The Kulata Tjuta Project is a series of major contemporary art installations that are rooted in age-old Aboriginal traditions, knowledge and skills, and designed around keeping country and culture strong by teaching young men the skills of carving punu (wood) and kulata (spear) production. These extraordinary installations feature carved spears made by Anangu men of the Amata community in South Australia’s Anangu Pitjantjatjara Yankunytjatjara (APY) Lands, a large Aboriginal local government area located in the remote north-west of the state.
The Kulata Tjuta Project was established in Amata by senior artists Willy Kaika Burton and Hector Burton and now involves men from across the APY Lands. The first Kulata Tjuta work debuted at the Art Gallery of South Australia’s 2014 Adelaide Biennial, Dark Heart. This second iteration, commissioned by the Gallery for TARNANTHI | Festival of Contemporary Aboriginal and Torres Strait Islander Art 2015, will feature hundreds of spears arranged into a circular fence, the fence forming a stage before which inma will be performed. The men have again engaged Sydney-based Wiradjuri/Kamilaroi artist Jonathan Jones, and the installation and inma will take place at Government House on North Terrace in Adelaide. The Kulata Tjuta Project shares the skill of spear-making across generations with the resulting installation incorporating film, sound and live performance.

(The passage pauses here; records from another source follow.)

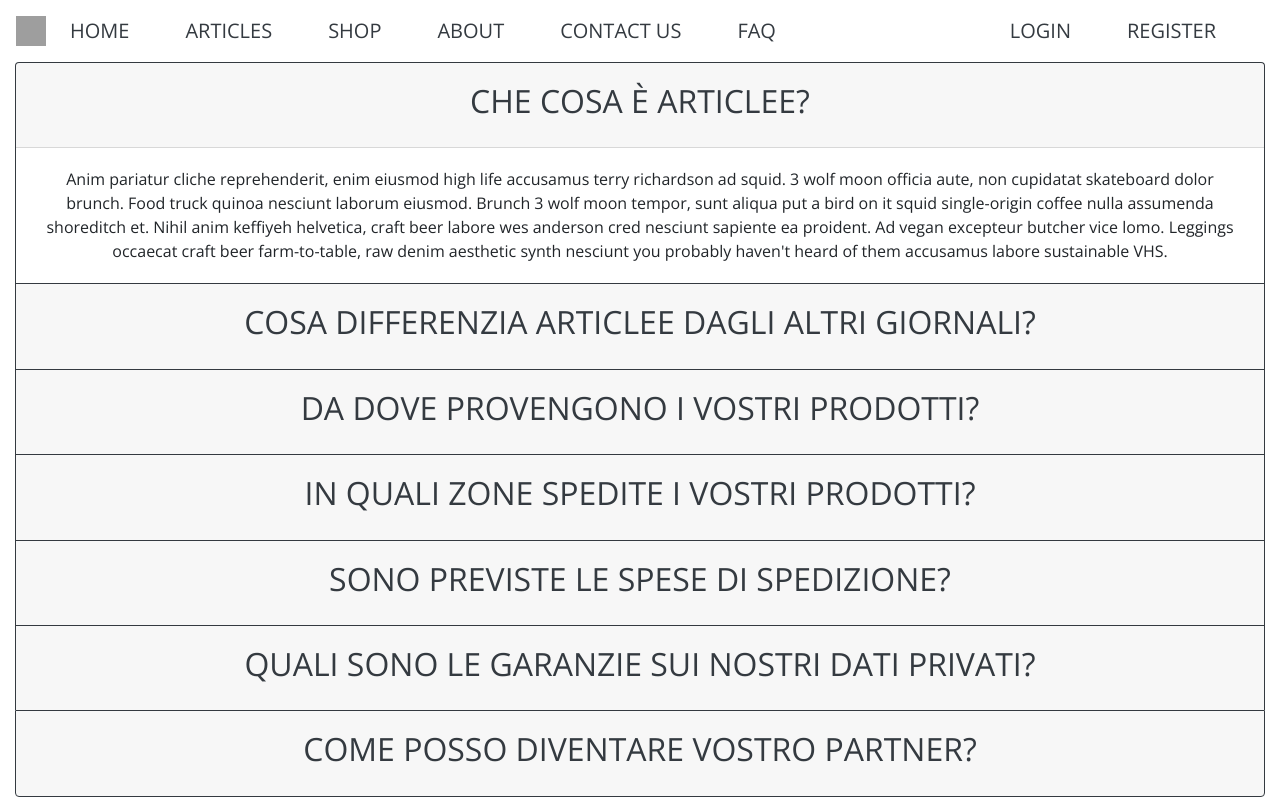
After one commit to danielemingolla/ARTICLEES_WEBAPP_FLASK, a Flask app: page /faq in a window 1280 px wide. The commit adds this page. Run offline with Flask 2, Linux system fonts and the light colour scheme; parts of the project's set-up code (start-up, migrations or seed data) failed here and were passed over; some libraries are stand-ins or nearby versions; grey boxes are pictures that could not be loaded.

Commit message:
update dependencies

```diff
--- a/articlee/main/routes.py
+++ b/articlee/main/routes.py
@@ -8,6 +8,7 @@ from flask import Blueprint, render_template, jsonify
 mainroutes = Blueprint('mainroutes', __name__)
 
 # API
+
 
 @mainroutes.route('/api/index')
 def apiindex():
@@ -34,3 +35,8 @@ def about():
 @mainroutes.route('/contact')
 def contact():
     return render_template('page/contact.html')
+
+# FAQ
+@mainroutes.route('/faq')
+def faq():
+    return render_template('page/faq.html')
--- a/articlee/templates/includes/_navbar.html
+++ b/articlee/templates/includes/_navbar.html
@@ -22,6 +22,9 @@
       <li class="nav-item">
         <a class="nav-link text-dark pr-5" href="/contact">{{_('CONTACT US')}}</a>
       </li>
+      <li class="nav-item">
+        <a class="nav-link text-dark pr-5" href="/faq">FAQ</a>
+      </li>
     </ul>
     <ul class="navbar-nav ml-auto">
       {%if session.logged_in%}
--- a/articlee/templates/page/about.html
+++ b/articlee/templates/page/about.html
@@ -61,7 +61,6 @@
         </div>
         <div class="row justify-content-center text-center">
             <!-- Team item-->
-            <!-- Team item-->
             <div class="col-xl-3 col-sm-6 mb-5">
                 <div class="bg-white rounded shadow-sm py-5 px-4"><img
                         src="https://danielemingolla.site/assets/images/profile.png" alt="" width="100"
--- /dev/null
+++ b/articlee/templates/page/faq.html
@@ -0,0 +1,152 @@
+{% extends 'layouts/base_layout.html' %}
+{%block css%}
+<style>
+
+</style>
+{%endblock%}
+
+{% block body %}
+<div class="accordion" id="accordionExample">
+    <div class="card border-dark text-center">
+        <div class="card-header" id="headingOne">
+            <h2 class="mb-0">
+                <button class="btn btn-link text-dark" type="button" data-toggle="collapse" data-target="#collapseOne"
+                    aria-expanded="true" aria-controls="collapseOne">
+                    <h2>CHE COSA È ARTICLEE?</h2>
+                </button>
+            </h2>
+        </div>
+
+        <div id="collapseOne" class="collapse show" aria-labelledby="headingOne" data-parent="#accordionExample">
+            <div class="card-body">
+                Anim pariatur cliche reprehenderit, enim eiusmod high life accusamus terry richardson ad squid. 3 wolf
+                moon officia aute, non cupidatat skateboard dolor brunch. Food truck quinoa nesciunt laborum eiusmod.
+                Brunch 3 wolf moon tempor, sunt aliqua put a bird on it squid single-origin coffee nulla assumenda
+                shoreditch et. Nihil anim keffiyeh helvetica, craft beer labore wes anderson cred nesciunt sapiente ea
+                proident. Ad vegan excepteur butcher vice lomo. Leggings occaecat craft beer farm-to-table, raw denim
+                aesthetic synth nesciunt you probably haven't heard of them accusamus labore sustainable VHS.
+            </div>
+        </div>
+    </div>
+    <div class="card border-dark text-center">
+        <div class="card-header border-dark" id="headingTwo">
+            <h5 class="mb-0">
+                <button class="btn btn-link text-dark collapsed" type="button" data-toggle="collapse"
+                    data-target="#collapseTwo" aria-expanded="false" aria-controls="collapseTwo">
+                    <h2>COSA DIFFERENZIA ARTICLEE DAGLI ALTRI GIORNALI?</h2>
+                </button>
+            </h5>
+        </div>
+        <div id="collapseTwo" class="collapse" aria-labelledby="headingTwo" data-parent="#accordionExample">
+            <div class="card-body">
+                Anim pariatur cliche reprehenderit, enim eiusmod high life accusamus terry richardson ad squid. 3 wolf
+                moon officia aute, non cupidatat skateboard dolor brunch. Food truck quinoa nesciunt laborum eiusmod.
+                Brunch 3 wolf moon tempor, sunt aliqua put a bird on it squid single-origin coffee nulla assumenda
+                shoreditch et. Nihil anim keffiyeh helvetica, craft beer labore wes anderson cred nesciunt sapiente ea
+                proident. Ad vegan excepteur butcher vice lomo. Leggings occaecat craft beer farm-to-table, raw denim
+                aesthetic synth nesciunt you probably haven't heard of them accusamus labore sustainable VHS.
+            </div>
+        </div>
+    </div>
+    <div class="card border-dark text-center">
+        <div class="card-header" id="headingThree">
+            <h5 class="mb-0">
+                <button class="btn btn-link collapsed text-dark" type="button" data-toggle="collapse"
+                    data-target="#collapseThree" aria-expanded="false" aria-controls="collapseThree">
+                    <h2>DA DOVE PROVENGONO I VOSTRI PRODOTTI?</h2>
+                </button>
+            </h5>
+        </div>
+        <div id="collapseThree" class="collapse" aria-labelledby="headingThree" data-parent="#accordionExample">
+            <div class="card-body">
+                Anim pariatur cliche reprehenderit, enim eiusmod high life accusamus terry richardson ad squid. 3 wolf
+                moon officia aute, non cupidatat skateboard dolor brunch. Food truck quinoa nesciunt laborum eiusmod.
+                Brunch 3 wolf moon tempor, sunt aliqua put a bird on it squid single-origin coffee nulla assumenda
+                shoreditch et. Nihil anim keffiyeh helvetica, craft beer labore wes anderson cred nesciunt sapiente ea
+                proident. Ad vegan excepteur butcher vice lomo. Leggings occaecat craft beer farm-to-table, raw denim
+                aesthetic synth nesciunt you probably haven't heard of them accusamus labore sustainable VHS.
+            </div>
+        </div>
+    </div>
+    <div class="card border-dark text-center">
+        <div class="card-header" id="headingFour">
+            <h5 class="mb-0">
+                <button class="btn btn-link collapsed text-dark" type="button" data-toggle="collapse"
+                    data-target="#collapseFour" aria-expanded="false" aria-controls="collapseFour">
+                    <h2>IN QUALI ZONE SPEDITE I VOSTRI PRODOTTI?</h2>
+                </button>
+            </h5>
+        </div>
+        <div id="collapseFour" class="collapse" aria-labelledby="headingFour" data-parent="#accordionExample">
+            <div class="card-body">
+                Anim pariatur cliche reprehenderit, enim eiusmod high life accusamus terry richardson ad squid. 3 wolf
+                moon officia aute, non cupidatat skateboard dolor brunch. Food truck quinoa nesciunt laborum eiusmod.
+                Brunch 3 wolf moon tempor, sunt aliqua put a bird on it squid single-origin coffee nulla assumenda
+                shoreditch et. Nihil anim keffiyeh helvetica, craft beer labore wes anderson cred nesciunt sapiente ea
+                proident. Ad vegan excepteur butcher vice lomo. Leggings occaecat craft beer farm-to-table, raw denim
+                aesthetic synth nesciunt you probably haven't heard of them accusamus labore sustainable VHS.
+            </div>
+        </div>
+    </div>
+    <div class="card border-dark text-center">
+        <div class="card-header" id="headingFive">
+            <h5 class="mb-0">
+                <button class="btn btn-link collapsed text-dark" type="button" data-toggle="collapse"
+                    data-target="#collapseFive" aria-expanded="false" aria-controls="collapseFive">
+                    <h2>SONO PREVISTE LE SPESE DI SPEDIZIONE?</h2>
+                </button>
+            </h5>
+        </div>
+        <div id="collapseFive" class="collapse" aria-labelledby="headingFive" data-parent="#accordionExample">
+            <div class="card-body">
+                Anim pariatur cliche reprehenderit, enim eiusmod high life accusamus terry richardson ad squid. 3 wolf
+                moon officia aute, non cupidatat skateboard dolor brunch. Food truck quinoa nesciunt laborum eiusmod.
+                Brunch 3 wolf moon tempor, sunt aliqua put a bird on it squid single-origin coffee nulla assumenda
+                shoreditch et. Nihil anim keffiyeh helvetica, craft beer labore wes anderson cred nesciunt sapiente ea
+                proident. Ad vegan excepteur butcher vice lomo. Leggings occaecat craft beer farm-to-table, raw denim
+                aesthetic synth nesciunt you probably haven't heard of them accusamus labore sustainable VHS.
+            </div>
+        </div>
+    </div>
+    <div class="card border-dark text-center">
+        <div class="card-header" id="headingSix">
+            <h5 class="mb-0">
+                <button class="btn btn-link collapsed text-dark" type="button" data-toggle="collapse"
+                    data-target="#collapseSix" aria-expanded="false" aria-controls="collapseSix">
+                    <h2>QUALI SONO LE GARANZIE SUI NOSTRI DATI PRIVATI?</h2>
+                </button>
+            </h5>
+        </div>
+        <div id="collapseSix" class="collapse" aria-labelledby="headingSix" data-parent="#accordionExample">
+            <div class="card-body">
+                Anim pariatur cliche reprehenderit, enim eiusmod high life accusamus terry richardson ad squid. 3 wolf
+                moon officia aute, non cupidatat skateboard dolor brunch. Food truck quinoa nesciunt laborum eiusmod.
+                Brunch 3 wolf moon tempor, sunt aliqua put a bird on it squid single-origin coffee nulla assumenda
+                shoreditch et. Nihil anim keffiyeh helvetica, craft beer labore wes anderson cred nesciunt sapiente ea
+                proident. Ad vegan excepteur butcher vice lomo. Leggings occaecat craft beer farm-to-table, raw denim
+                aesthetic synth nesciunt you probably haven't heard of them accusamus labore sustainable VHS.
+            </div>
+        </div>
+    </div>
+    <div class="card border-dark text-center">
+        <div class="card-header" id="headingSeven">
+            <h5 class="mb-0">
+                <button class="btn btn-link collapsed text-dark" type="button" data-toggle="collapse"
+                    data-target="#collapseSeven" aria-expanded="false" aria-controls="collapseSeven">
+                    <h2>COME POSSO DIVENTARE VOSTRO PARTNER?</h2>
+                </button>
+            </h5>
+        </div>
+        <div id="collapseSeven" class="collapse" aria-labelledby="headingSeven" data-parent="#accordionExample">
+            <div class="card-body">
+                Anim pariatur cliche reprehenderit, enim eiusmod high life accusamus terry richardson ad squid. 3 wolf
+                moon officia aute, non cupidatat skateboard dolor brunch. Food truck quinoa nesciunt laborum eiusmod.
+                Brunch 3 wolf moon tempor, sunt aliqua put a bird on it squid single-origin coffee nulla assumenda
+                shoreditch et. Nihil anim keffiyeh helvetica, craft beer labore wes anderson cred nesciunt sapiente ea
+                proident. Ad vegan excepteur butcher vice lomo. Leggings occaecat craft beer farm-to-table, raw denim
+                aesthetic synth nesciunt you probably haven't heard of them accusamus labore sustainable VHS.
+            </div>
+        </div>
+    </div>
+</div>
+{%endblock%}
--- a/articlee/templates/page/home.html
+++ b/articlee/templates/page/home.html
@@ -119,7 +119,7 @@
     <i class="fab fa-pinterest fa-lg white-text"> </i>
   </a>
   <!-- Copyright -->
-  <p class="font-italic text-muted mb-0">&copy; Alessio Amatucci &amp; Daniele Mingolla All rights reserved.</p>
+  <p class="font-italic text-muted mb-0">&copy; Daniele Mingolla All rights reserved.</p>
   <!-- Copyright -->
 </footer>
 
--- a/articlee/templates/page/shop.html
+++ b/articlee/templates/page/shop.html
@@ -18,7 +18,7 @@
           <script src="https://checkout.stripe.com/checkout.js" class="stripe-button" data-key="{{pub_key}}"
             data-amount="2000" data-name="ARTICLEE" data-currency="eur" data-description="WOMEN T-SHIRT UNIQUE SIZE"
             data-image="https://i.ibb.co/8Pd02Kh/pennalogo.png" data-locale="auto">
-          </script>
+            </script>
           <button type="submit" class="btn btn-outline-light">{{_('BUY NOW')}}</button>
         </form>
       </div>
@@ -31,7 +31,7 @@
           <script src="https://checkout.stripe.com/checkout.js" class="stripe-button" data-key="{{pub_key}}"
             data-amount="2000" data-name="ARTICLEE" data-currency="eur" data-description="MAN T-SHIRT UNIQUE SIZE"
             data-image="https://i.ibb.co/8Pd02Kh/pennalogo.png" data-locale="auto">
-          </script>
+            </script>
           <button type="submit" class="btn btn-outline-light">{{_('BUY NOW')}}</button>
         </form>
       </div>
@@ -44,7 +44,7 @@
           <script src="https://checkout.stripe.com/checkout.js" class="stripe-button" data-key="{{pub_key}}"
             data-amount="1000" data-name="ARTICLEE" data-currency="eur" data-description="WOMEN HAT"
             data-image="https://i.ibb.co/8Pd02Kh/pennalogo.png" data-locale="auto">
-          </script>
+            </script>
           <button type="submit" class="btn btn-outline-light">{{_('BUY NOW')}}</button>
         </form>
       </div>
--- a/articlee/templates/page/thanks.html
+++ b/articlee/templates/page/thanks.html
@@ -6,7 +6,8 @@
 
 {% block body %}
 <div class="jumbotron text-center my-4">
-    <h1 class="display-4">{{_('YOU\'VE BOUGHT')}}<br> <u>{{product.name}}</u><br> {{_('FOR JUST')}} {{product.price}}0€ !</h1>
+    <h1 class="display-4">{{_('YOU\'VE BOUGHT')}}<br> <u>{{product.name}}</u><br> {{_('FOR JUST')}} {{product.price}}0€
+        !</h1>
     <p class="lead">{{_('We\'ve received your order, you\'ll receive an email with further details.')}}</p>
     <figure class="figure">
         <img src="{{product.image_file}}" class="figure-img img-fluid rounded" alt="Picture {{product.id}}">
--- a/requirements.txt
+++ b/requirements.txt
@@ -39,5 +39,5 @@ stripe==2.35.1
 
 # Utilities
 Faker==2.0.1
-Pillow==6.2.0
+Pillow==7.1.0
 passlib==1.7.1
--- a/run.py
+++ b/run.py
@@ -6,4 +6,4 @@ from articlee import create_app
 
 app, _ = create_app()
 if __name__ == '__main__':
-    app.run(debug=False)
+    app.run(debug=True)
```
Also changed, not shown: articlee/templates/page/email.html (+68 -22 lines), 1 other file.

The circular fence of kulata represents Anangu culture, a culture that works in circles across the generations with no beginning or end. Project leader and Anangu elder Willy Kaika Burton writes in the TARNANTHI festival catalogue: “As a child I sat in a circle surrounded by my brothers, cousins, my father, uncles and grandfathers. This is how I learnt my culture. Three, four sometime five generations sit together in a circle, around a campfire. My childhood memories are alive as I take on my great-grandfather’s role today. We all have a role, according to generation and family position. Again, each role has a position in the circle, ensuring there is no beginning or end. Day changes in to night and then the morning comes again – always connected.”
With the recent threat to Indigenous communities in Western Australian, the 2015 work will be dedicated to those who have begun the fight to protect their communities from closure. Audiences will gain an insight into the relationship Anangu have with their country and how they are keeping the Anangu spirit alive through the passing on of knowledge and skills to the next generation.
Kulata Tjuta – installation and inma
Friday 9 October 2015
Two performances commencing at 7.30pm and 8.30pm (please arrive 15 minutes prior)
Government House (corner of King William Street and North Terrace)
PARTICIPATING ART CENTRES
Mimili Maku Arts